Experts who deal with music therapy and dementia can combine the therapy with other therapeutical activities to come up with a holistic treatment approach to dementia.
Professional therapists can guide senior citizens with dementia as they participate in other activities such as games, creating art, cooking, crafts, and gardening, etc. The experts should ensure that seniors with the medical condition always have a relaxed environment. A location where they can have fun without any stringent schedules to adhere to.
Even in the later stages, music therapy can also be used to offer a sense of better control over life. It helps coordinate motor movements and aid enhanced brain function.
Reduce Anxiety and Stress
Music therapy offers persons with dementia an avenue to get other people to listen to them and communicate experiences to find ways of distressing. Participating in this type of treatment brings about positive influences in various areas of a person’s life. This includes hope, communication skills, optimism, and well-being.
Many individuals with the illness also record increases in perceived happiness, enjoyment, enhanced mental health, and improved quality of life. Additionally, structured therapy improves the potential for positive experiences leading to a positive impact on factors like self-efficacy and esteem. This is important because it makes a person feel worthy again to live their lives to the fullest despite what they are going through.
Boosts Good Feelings and Ideas
Let’s face it, when listening to music, it is almost impossible to feel down. Sure, we need to focus on listening to the music that cheers us up and makes us feel good. Why would you even want to listen to the tunes that make you feel sad and lonely?
Of course, music therapy is a fantastic approach that will boost good feelings and great ideas in a person with dementia. It is a simple technique that almost always does the trick. You can practice it immediately, especially if you have their favorite artist at hand. Raise the good vibes and let everyone in the room feel good by tuning in some good songs.
Manages Sleep Disorders
It is not uncommon for persons with dementia to experience troubles when it comes to sleep patterns.
Music therapy can assist such individuals to have longer hours of deep sleep. This is a great move for the health of an individual. After all, getting enough rest and sleep is another way of reducing stress, anxiety, and agitation.
In regards to sleep, some people who have dementia will sleep better when they listen to some soothing tunes before they retire to bed. Listening to such music helps to calm the soul so that an individual is not overthinking. Meaning, they can sleep peacefully for longer hours.
Some experts’ advice that listening to music before sleeping helps with insomnia, too.

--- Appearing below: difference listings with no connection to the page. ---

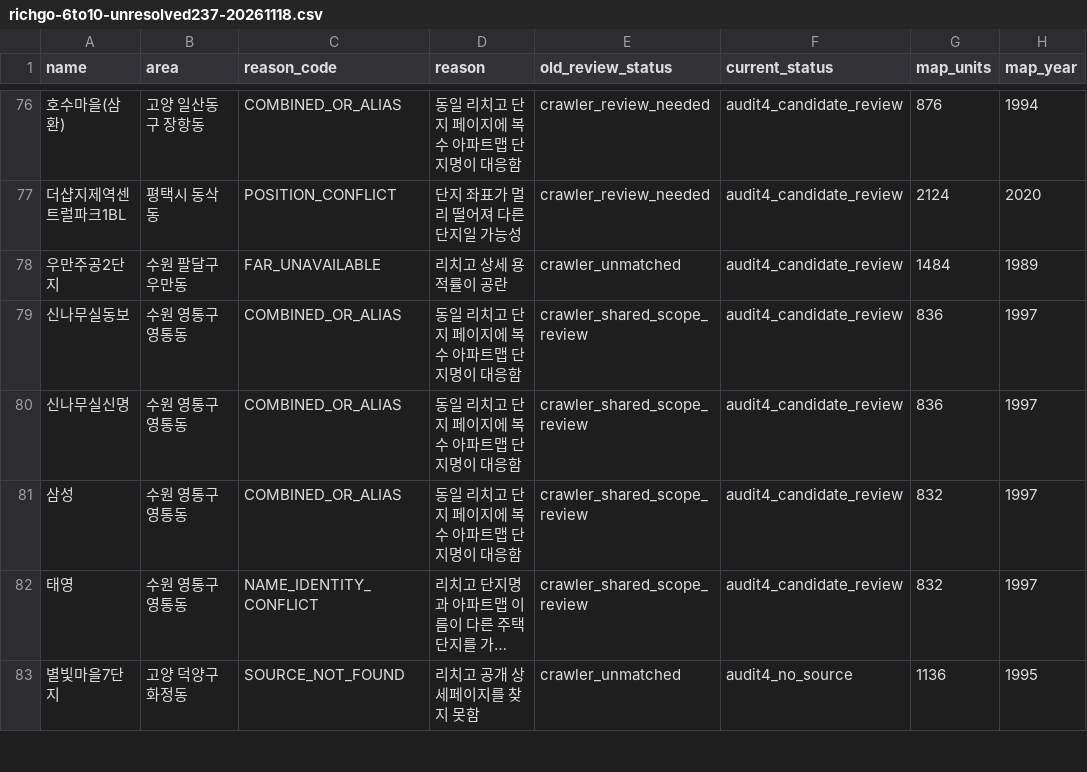
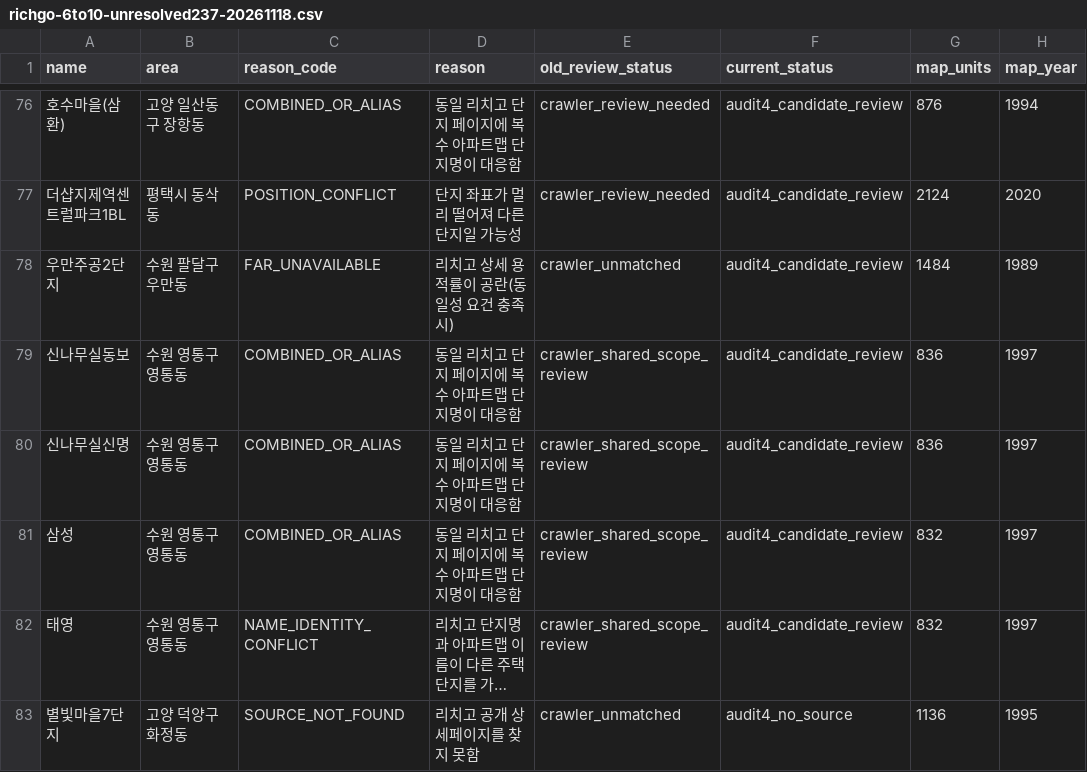
Before and after one commit to shinstory1234-hub/-honbab-map, a CSV file: docs/richgo-6to10-unresolved237-20261118.csv, drawn as a sheet; only a part is shown, gaps mark what is left out; long unchanged cells end in …; the diff covers the shown part only; the diff names each change by its address in the sheet, - before the commit and + after, or states it on an @@ line.

```diff
--- a/docs/richgo-6to10-unresolved237-20261118.csv
+++ b/docs/richgo-6to10-unresolved237-20261118.csv
-D78 (reason): 리치고 상세 용적률이 공란
+D78 (reason): 리치고 상세 용적률이 공란(동일성 요건 충족 시)
```
Also changed, not shown: 22 edited cells elsewhere in this file.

Enhanced motor functioning is another area where individuals with dementia can benefit when they start music therapy. When good music is playing, there is a high chance that the person listening will want to move about and dance. Even when a person cannot stand up and break a leg, they will probably move their arms and legs promoting coordination.
Tapping and clapping is another response to music that can help introduce feel-good hormones and get the blood flowing right. A person can also improve their motor skills when they are playing an instrument. It can lead to more independence, especially if an individual is not yet in the last stages of the disease.
The Alzheimer’s Association confirms that music therapy helps to add something fundamental to the lives of individuals with dementia-related illnesses. This is why it is important to learn about music therapy and dementia. To some extent, it would be safe to say that music is therapeutic. It offers individuals with the illness a chance not only to express themselves but also to engage with others.
Note that the simple act of playing music is not considered music therapy. Only credentialed experts can provide musical treatment so that it can bring out the desired effects in persons with dementia. You must, therefore, do enough research when looking for a professional therapist to ensure that the individual with dementia remains in good hands.